RAY SUAREZ: So, does that slow the housing market next year, because we got an unusual boost this time around?
MARK ZANDI: No, because Congress just extended and even expanded the tax credit now to more than first-time homebuyers. And that goes into next year.
And I think that will keep the housing market at least stable. But, more broadly, I think it's very important to recognize that this recovery is the result of the policy response, the very aggressive response by the Federal Reserve and by fiscal policy-makers, including stimulus. And the first-time homebuyer tax credit was a part of that stimulus.
Role of government stimulus
RAY SUAREZ: Well, let's talk a little bit more about government policy, because, in the last several days, there have been many assessments or attempts to assess the effect of the Obama administration stimulus package on the wider economy.
Where do you come down on that question?
MARK ZANDI: I think it's worked. I mean, I don't think it's no accident that this recession ended just when the stimulus was providing its maximum economic benefit. So, it did its job. It ended the recession.
Now, having said that, this recovery is still very fragile. Businesses lack the confidence and the credit necessary to go out and hire. So, I think the economy still needs support. And, so, I would argue that policy-makers should continue to provide that support.
RAY SUAREZ: Joel Naroff, on the stimulus, where do you come down?
JOEL NAROFF: Well, I think it has worked to a fairly large extent. And this is where I think Mark and I agree.

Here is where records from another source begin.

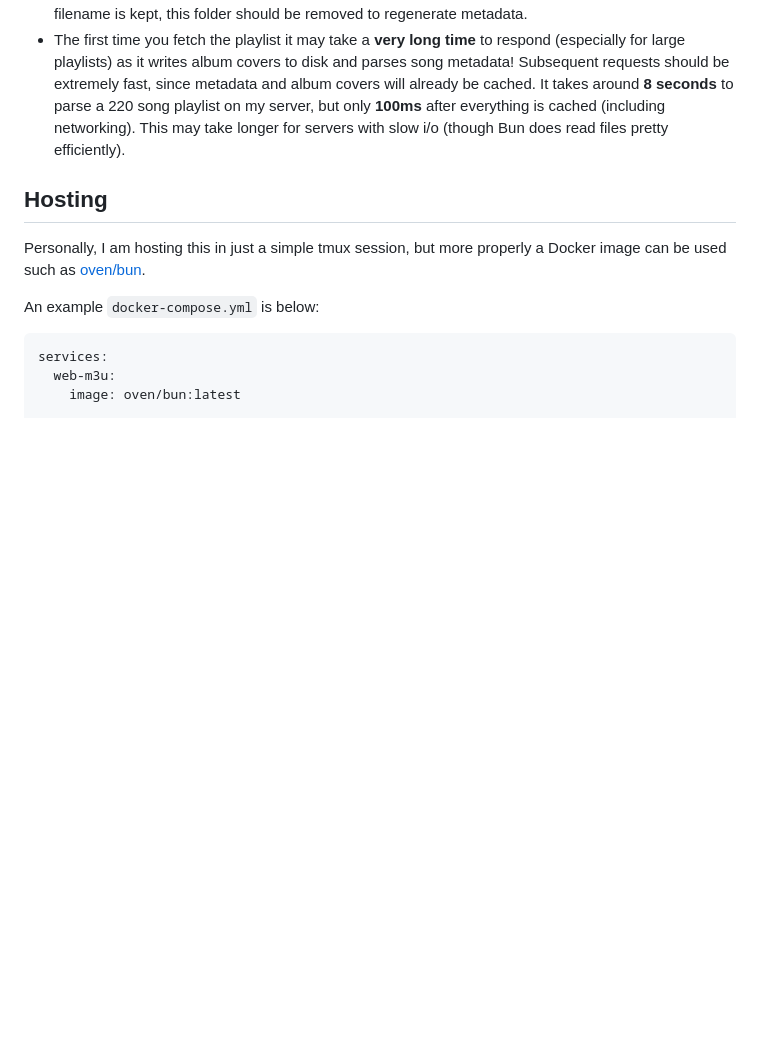
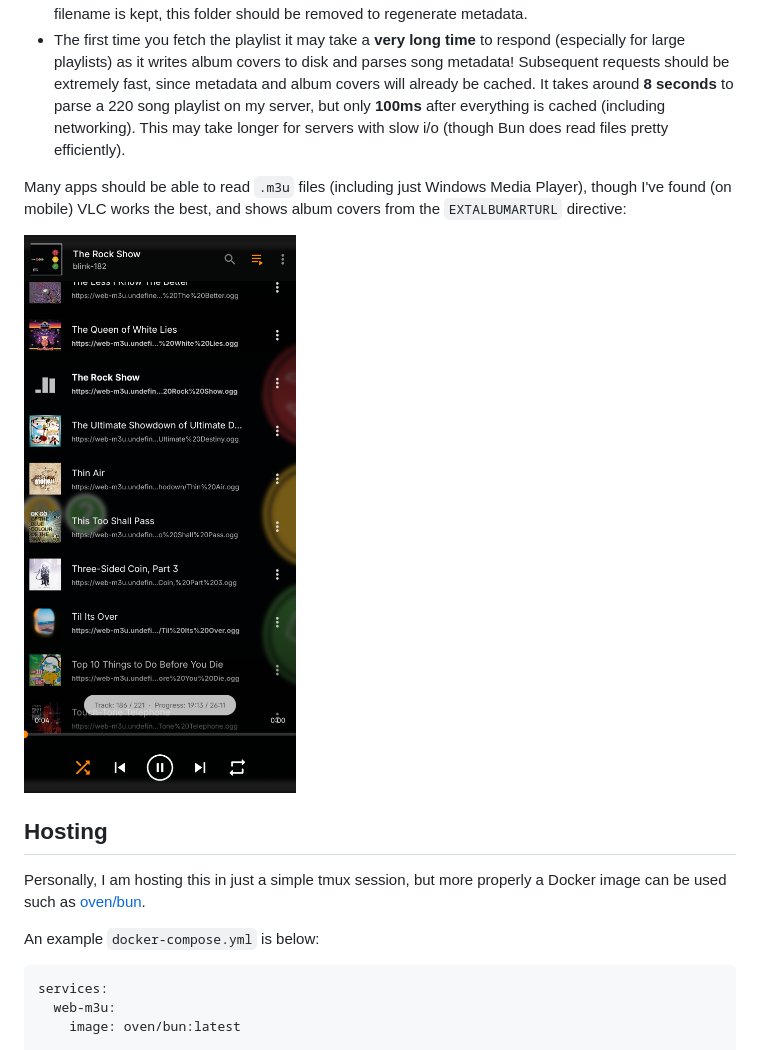
Before and after one commit to undefined06855/web-m3u, a Markdown page: README.md, the part around the change. Drawn GitHub-style; pictures changed too: images/vlc.png (added); blank space fills up the shorter version.

Commit message:
add screenshot of vlc media player

```diff
--- a/README.md
+++ b/README.md
@@ -21,6 +21,11 @@ it writes album covers to disk and parses song metadata! Subsequent requests sho
 and album covers will already be cached. It takes around **8 seconds** to parse a 220 song playlist on my server, but only
 **100ms** after everything is cached (including networking). This may take longer for servers with slow i/o (though Bun
 does read files pretty efficiently).
+
+Many apps should be able to read `.m3u` files (including just Windows Media Player), though I've found (on mobile) VLC
+works the best, and shows album covers from the `EXTALBUMARTURL` directive:
+
+<img src="images/vlc.png" alt="screenshot of vlc media player on mobile showing my frankly awesome playlist" height=700/>
 
 ## Hosting
 
```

And I think the idea that the stimulus is going to continue through 2010 is critical. If you go back to the Depression, you have to remember that the Depression wasn't one long recession. There was a failed recovery in the middle of that. And we can't afford a failed recovery at this particular point.
We would be shooting off all the bullets, and they wouldn't be there anymore. So, I think the fact that we can talk about an expansion, we can worry whether it's going to be strong or not, tells us that the stimulus response on the part of, as Mark said, both the government and the Fed, has worked.
And we still need some to make sure we get through 2010.
RAY SUAREZ: But, Joel, this morning's "New York Times" had a daunting, eye-opening set of numbers about the consequent government obligations now that all this stimulus has rolled out. A lot of money has to be paid back, and some of it quite soon, no?
JOEL NAROFF: Well, that's exactly right. And that's the rock and the hard place both the administration and the Fed were in between at this point.
If they didn't do anything, the economy would have fallen off the cliff. We probably would have had a worldwide deep recession. And we would be talking about 12, 14, 15 percent unemployment rates at this particular point.
But once we get through this -- and I think we start thinking about this as we go through the first half of 2010 -- we have got to cut that back. There's no options on that. These deficits are unsustainable. And they are the 800-pound gorilla that could really crush the economy, unless we start doing something soon.
RAY SUAREZ: We have got about a half-a-minute for you to respond.
MARK ZANDI: Yes.
Well, I think cutting back the deficit in 2010 would be a mistake, because that means tax increases and spending cuts, when the economy is still very fragile. So, in fact, working on the deficit in the coming year would be an error.
But, having said that, we need to focus on long-term deficit reduction. So, the president has to come out now and give us a very clear path as to how he's going to reduce those long-term deficits, because, if he does, it will give him more latitude to address the current problems.
RAY SUAREZ: Mark Zandi, Joel Naroff, gentlemen, thank you both.
MARK ZANDI: Thank you.
JOEL NAROFF: Thank you.